About this exercise:
From the entries below, count the lines with "docs". Write only the count.

Dataset content:

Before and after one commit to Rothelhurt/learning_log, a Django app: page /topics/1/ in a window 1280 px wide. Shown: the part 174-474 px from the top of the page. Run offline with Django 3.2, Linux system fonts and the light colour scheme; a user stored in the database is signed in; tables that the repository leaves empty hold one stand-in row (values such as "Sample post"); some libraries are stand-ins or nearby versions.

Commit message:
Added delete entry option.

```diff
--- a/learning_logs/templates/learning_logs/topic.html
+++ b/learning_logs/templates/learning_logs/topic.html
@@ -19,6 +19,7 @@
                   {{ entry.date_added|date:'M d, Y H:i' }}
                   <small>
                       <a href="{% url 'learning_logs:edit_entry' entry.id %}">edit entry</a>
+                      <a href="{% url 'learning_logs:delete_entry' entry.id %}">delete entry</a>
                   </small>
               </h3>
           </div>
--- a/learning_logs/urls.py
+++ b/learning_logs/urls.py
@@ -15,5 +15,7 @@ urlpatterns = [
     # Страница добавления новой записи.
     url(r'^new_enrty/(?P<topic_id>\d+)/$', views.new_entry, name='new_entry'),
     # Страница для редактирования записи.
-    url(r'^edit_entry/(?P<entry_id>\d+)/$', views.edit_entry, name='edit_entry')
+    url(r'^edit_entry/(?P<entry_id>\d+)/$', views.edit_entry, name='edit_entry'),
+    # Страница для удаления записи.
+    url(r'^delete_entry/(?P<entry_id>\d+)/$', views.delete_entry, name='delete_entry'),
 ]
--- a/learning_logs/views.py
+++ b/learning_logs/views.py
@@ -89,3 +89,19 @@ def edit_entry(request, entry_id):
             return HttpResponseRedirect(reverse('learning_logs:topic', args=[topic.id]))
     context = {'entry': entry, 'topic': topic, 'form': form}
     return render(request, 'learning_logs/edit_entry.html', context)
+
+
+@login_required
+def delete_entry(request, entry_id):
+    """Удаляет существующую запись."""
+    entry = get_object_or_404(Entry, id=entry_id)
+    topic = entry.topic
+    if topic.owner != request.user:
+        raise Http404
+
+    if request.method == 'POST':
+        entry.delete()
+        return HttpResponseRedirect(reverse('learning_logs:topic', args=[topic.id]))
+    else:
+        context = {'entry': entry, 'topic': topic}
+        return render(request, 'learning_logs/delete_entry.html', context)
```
...
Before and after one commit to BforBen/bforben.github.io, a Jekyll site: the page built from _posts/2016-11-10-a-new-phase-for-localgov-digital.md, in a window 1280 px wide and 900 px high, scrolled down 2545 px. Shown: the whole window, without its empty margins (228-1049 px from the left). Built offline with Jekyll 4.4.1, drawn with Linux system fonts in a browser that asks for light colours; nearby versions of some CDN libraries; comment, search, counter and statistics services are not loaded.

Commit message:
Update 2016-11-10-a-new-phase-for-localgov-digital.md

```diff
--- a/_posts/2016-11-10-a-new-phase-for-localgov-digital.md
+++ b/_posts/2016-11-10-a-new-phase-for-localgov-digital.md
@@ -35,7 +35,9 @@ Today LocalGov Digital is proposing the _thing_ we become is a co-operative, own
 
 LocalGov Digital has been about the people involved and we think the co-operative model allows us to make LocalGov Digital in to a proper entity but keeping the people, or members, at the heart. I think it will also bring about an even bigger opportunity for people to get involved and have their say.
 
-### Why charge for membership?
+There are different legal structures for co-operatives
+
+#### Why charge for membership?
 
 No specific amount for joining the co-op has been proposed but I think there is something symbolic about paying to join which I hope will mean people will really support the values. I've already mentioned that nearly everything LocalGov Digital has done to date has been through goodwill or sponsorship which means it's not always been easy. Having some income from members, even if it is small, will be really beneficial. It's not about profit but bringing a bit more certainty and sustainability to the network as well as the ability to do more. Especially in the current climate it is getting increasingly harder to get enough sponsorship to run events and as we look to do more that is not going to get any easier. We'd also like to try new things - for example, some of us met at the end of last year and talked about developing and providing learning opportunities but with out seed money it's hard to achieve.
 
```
==
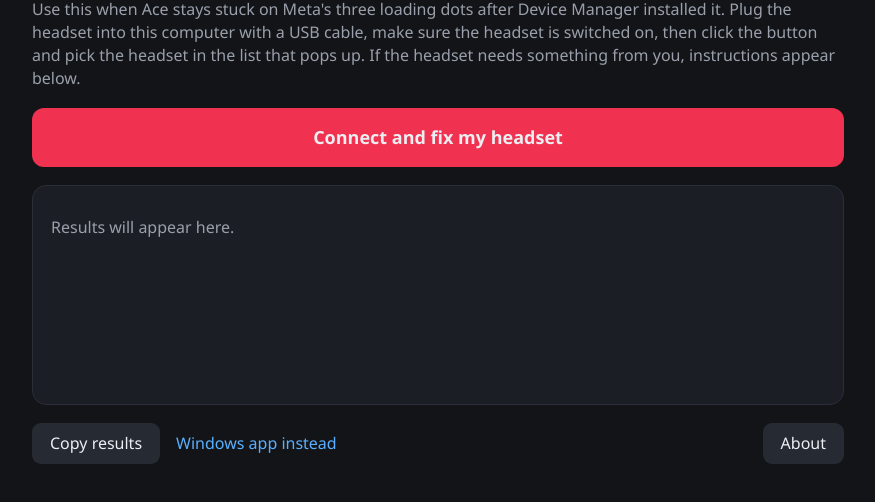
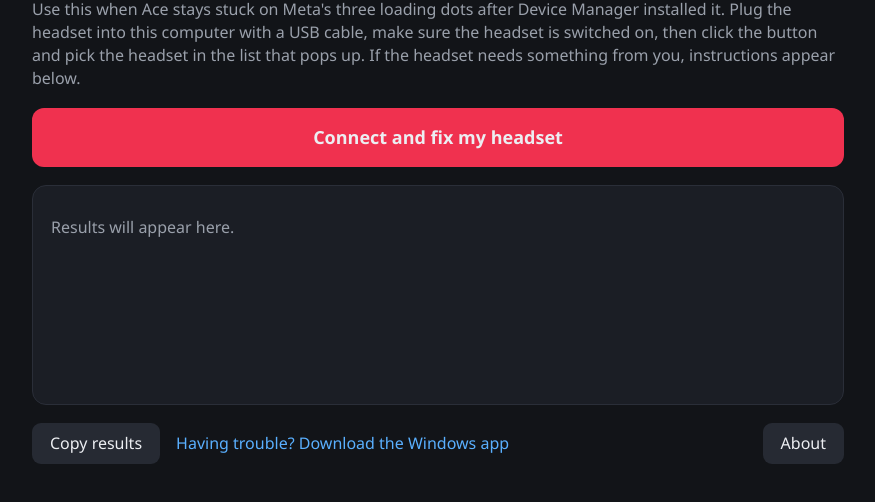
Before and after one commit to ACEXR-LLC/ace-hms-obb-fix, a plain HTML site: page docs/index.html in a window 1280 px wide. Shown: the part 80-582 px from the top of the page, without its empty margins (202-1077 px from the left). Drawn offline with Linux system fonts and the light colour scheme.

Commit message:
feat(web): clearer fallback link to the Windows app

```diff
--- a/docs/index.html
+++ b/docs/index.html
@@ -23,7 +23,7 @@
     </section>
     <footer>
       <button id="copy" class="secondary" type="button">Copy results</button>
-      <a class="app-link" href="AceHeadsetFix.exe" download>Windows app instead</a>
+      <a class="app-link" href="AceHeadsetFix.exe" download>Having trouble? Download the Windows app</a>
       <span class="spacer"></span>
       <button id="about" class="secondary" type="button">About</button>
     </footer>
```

Answer space:
3